Provided records:
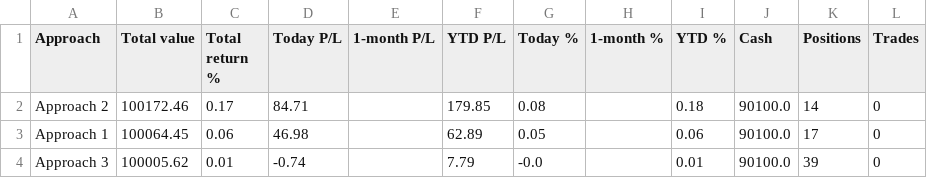
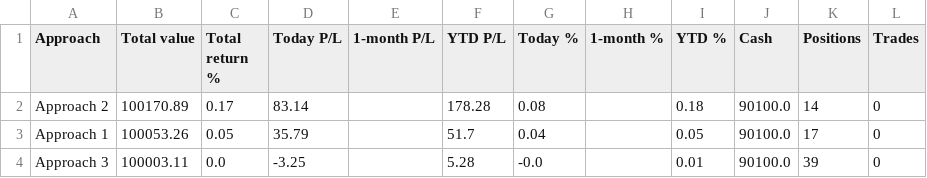
Before and after one commit to parthmalkan/Paper-Trade-US-stock, a CSV file: paper_summary.csv, drawn as a sheet.

Commit message:
Paper run 2026-10-07 19:51 UTC

```diff
--- a/paper_summary.csv
+++ b/paper_summary.csv
@@ -1,4 +1,4 @@
 Approach,Total value,Total return %,Today P/L,1-month P/L,YTD P/L,Today %,1-month %,YTD %,Cash,Positions,Trades
-Approach 2,100172.46,0.17,84.71,,179.85,0.08,,0.18,90100.0,14,0
-Approach 1,100064.45,0.06,46.98,,62.89,0.05,,0.06,90100.0,17,0
-Approach 3,100005.62,0.01,-0.74,,7.79,-0.0,,0.01,90100.0,39,0
+Approach 2,100170.89,0.17,83.14,,178.28,0.08,,0.18,90100.0,14,0
+Approach 1,100053.26,0.05,35.79,,51.7,0.04,,0.05,90100.0,17,0
+Approach 3,100003.11,0.0,-3.25,,5.28,-0.0,,0.01,90100.0,39,0
```
Also changed, not shown: 3 other files.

Required work: If the string "Approach" is in a line of the entries, pick that line out.

Response for this exercise:
 Approach,Total value,Total return %,Today P/L,1-month P/L,YTD P/L,Today %,1-month %,YTD %,Cash,Positions,Trades
-Approach 2,100172.46,0.17,84.71,,179.85,0.08,,0.18,90100.0,14,0
-Approach 1,100064.45,0.06,46.98,,62.89,0.05,,0.06,90100.0,17,0
-Approach 3,100005.62,0.01,-0.74,,7.79,-0.0,,0.01,90100.0,39,0
+Approach 2,100170.89,0.17,83.14,,178.28,0.08,,0.18,90100.0,14,0
+Approach 1,100053.26,0.05,35.79,,51.7,0.04,,0.05,90100.0,17,0
+Approach 3,100003.11,0.0,-3.25,,5.28,-0.0,,0.01,90100.0,39,0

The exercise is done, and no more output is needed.